My favorite thing to read is a collection of short stories. I love cuddling with one any day, but more so when I’m traveling. It’s the perfect kind of book to take with me on a trip: Flip a few pages while waiting to board; a few more on the plane after perusing the in-flight magazine; savor the last few pages of a story while beach bumming.
This year, I think I’ve already gone through at least four collections. The most recent one is Granta issue 127, a special issue on Japan and by Japanese writers. I must admit I’ve never heard of Granta, “The Magazine of New Writing,” until a couple of weeks ago while helping a colleague man our booth at an anime convention (which coincides with the Book Fair…we’re there mainly to promote membership to our library).
I immediately burrowed my nose into the first story, Sayaka Murata’s “A Clean Marriage,” and got hooked. It would turn out to be the most remarkable story in that collection, at least for me.
It tells of a fictional story about Mizuki and Nobuhiro who are mutually blissful in a “completely sexless and sex-free marriage.” They had met through a match-making site and knew from the get go that they are both “abnormal” beings who wanted sex out of the marriage equation but not completely out of their lives. [“We were free to enjoy sex elsewhere. We were like an adolescent brother and sister, having secret sex partners while behaving like we didn’t understand the meaning of the word.”]
Mizuki was 33 when the platonic couple broached the idea of a technology-aided fertilization. Because aside from consenting to a celibate marriage setup, they have been mutually wanting a child of their own, so they gave Clean Breeder a chance, and it was the most awkward procedure. Ha ha.
I liked the writer’s insightful yet nondramatic take on the delicate, interrelated issues of love-sex-marriage-commitment-babies. Plus, the dry humor injected here and there was a treat.
The more unconcerned I sounded, the angrier she became.
Mystery Woman: “You don’t have sex together, right? What kind of a woman are you? I always satisfy him, and we love each other.”
Mizuki: “Of course you do–you’re his lover, after all. We’re family, so we don’t have sex. Look, my lunch break is over, I can’t talk.”
Mystery Woman: “It’s because you can’t give him the type of sex he wants…”
Mizuki: “That’s right. That’s why we’re family.”

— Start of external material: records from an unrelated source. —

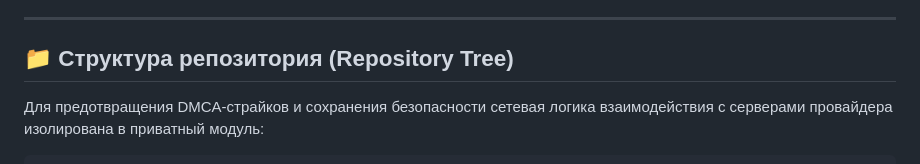
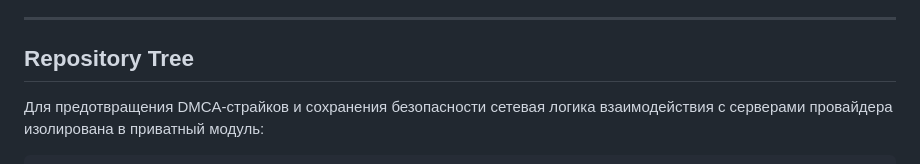
Before and after one commit to gjotov/POWERNET-Desktop, a Markdown page: README.md, the part around one of its changes. GitHub-like rendering.

Commit message:
Revise repository structure and add screenshots
Updated repository structure section and added images.

```diff
--- a/README.md
+++ b/README.md
@@ -25,7 +25,7 @@
 
 ---
 
-## 📁 Структура репозитория (Repository Tree)
+## Repository Tree
 
 Для предотвращения DMCA-страйков и сохранения безопасности сетевая логика взаимодействия с серверами провайдера изолирована в приватный модуль:
 
```
Also changed, not shown: other parts of README.md (+13 -0 lines).
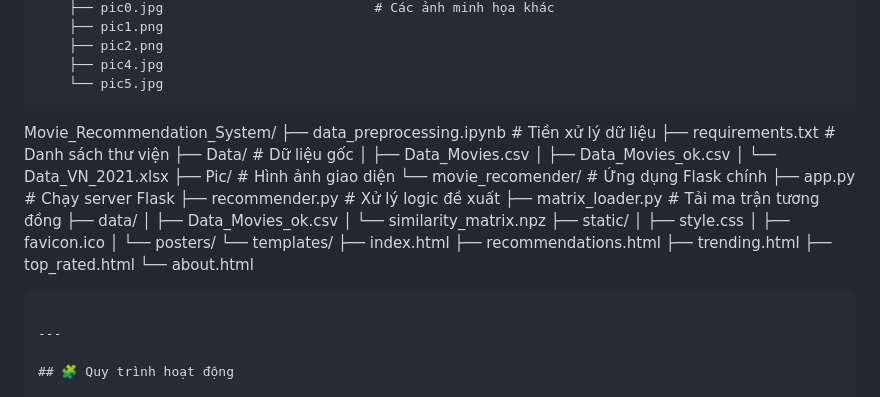
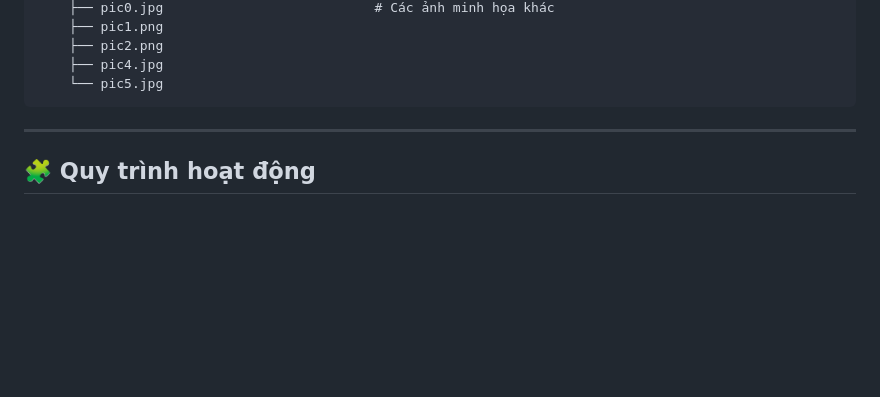
Before and after one commit to phido0410/Movie_Recommendation_System, a Markdown page: README.md, the part around the change. Rendered like a GitHub page; blank space fills up the shorter version.

````diff
--- a/README.md
+++ b/README.md
@@ -79,34 +79,6 @@ Movie_Recommendation_System/
     ├── pic4.jpg
     └── pic5.jpg
 ```
-
-Movie_Recommendation_System/
-├── data_preprocessing.ipynb         # Tiền xử lý dữ liệu
-├── requirements.txt                 # Danh sách thư viện
-├── Data/                            # Dữ liệu gốc
-│   ├── Data_Movies.csv
-│   ├── Data_Movies_ok.csv
-│   └── Data_VN_2021.xlsx
-├── Pic/                             # Hình ảnh giao diện
-└── movie_recomender/               # Ứng dụng Flask chính
-    ├── app.py                       # Chạy server Flask
-    ├── recommender.py               # Xử lý logic đề xuất
-    ├── matrix_loader.py             # Tải ma trận tương đồng
-    ├── data/
-    │   ├── Data_Movies_ok.csv
-    │   └── similarity_matrix.npz
-    ├── static/
-    │   ├── style.css
-    │   ├── favicon.ico
-    │   └── posters/
-    └── templates/
-        ├── index.html
-        ├── recommendations.html
-        ├── trending.html
-        ├── top_rated.html
-        └── about.html
-```
-
 ---
 
 ## 🧩 Quy trình hoạt động
````
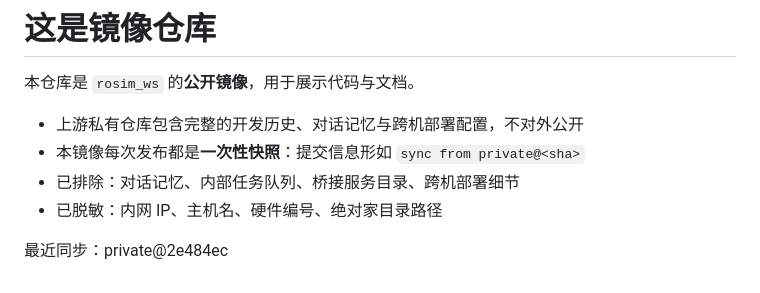
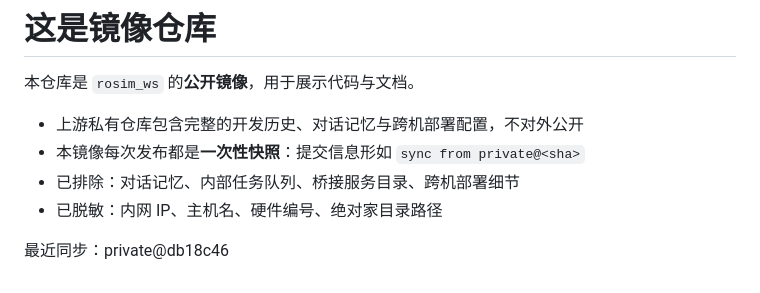
Before and after one commit to heyxz/smartweld, a Markdown page: PUBLIC_MIRROR.md, the part around the change. GitHub-like rendering.

Commit message:
sync from private@db18c46

```diff
--- a/PUBLIC_MIRROR.md
+++ b/PUBLIC_MIRROR.md
@@ -7,4 +7,4 @@
 - 已排除：对话记忆、内部任务队列、桥接服务目录、跨机部署细节
 - 已脱敏：内网 IP、主机名、硬件编号、绝对家目录路径
 
-最近同步：private@2e484ec
+最近同步：private@db18c46
```
Also changed, not shown: README.md (+31 -12 lines), docs/install.md (+43 -0 lines), docs/images/ui.png (added), docs/images/ui_production.png (added), 3 other files.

There were two or three other stories in that collection that stood out. Now I’m finishing a book on Japanese tattoos (halted in favor of Granta), and after that I may move on to another Mishima or another short story collection–Life is predictable like that. I go through cycles of novel-nonfiction-short stories. But hey, having a pattern ain’t bad.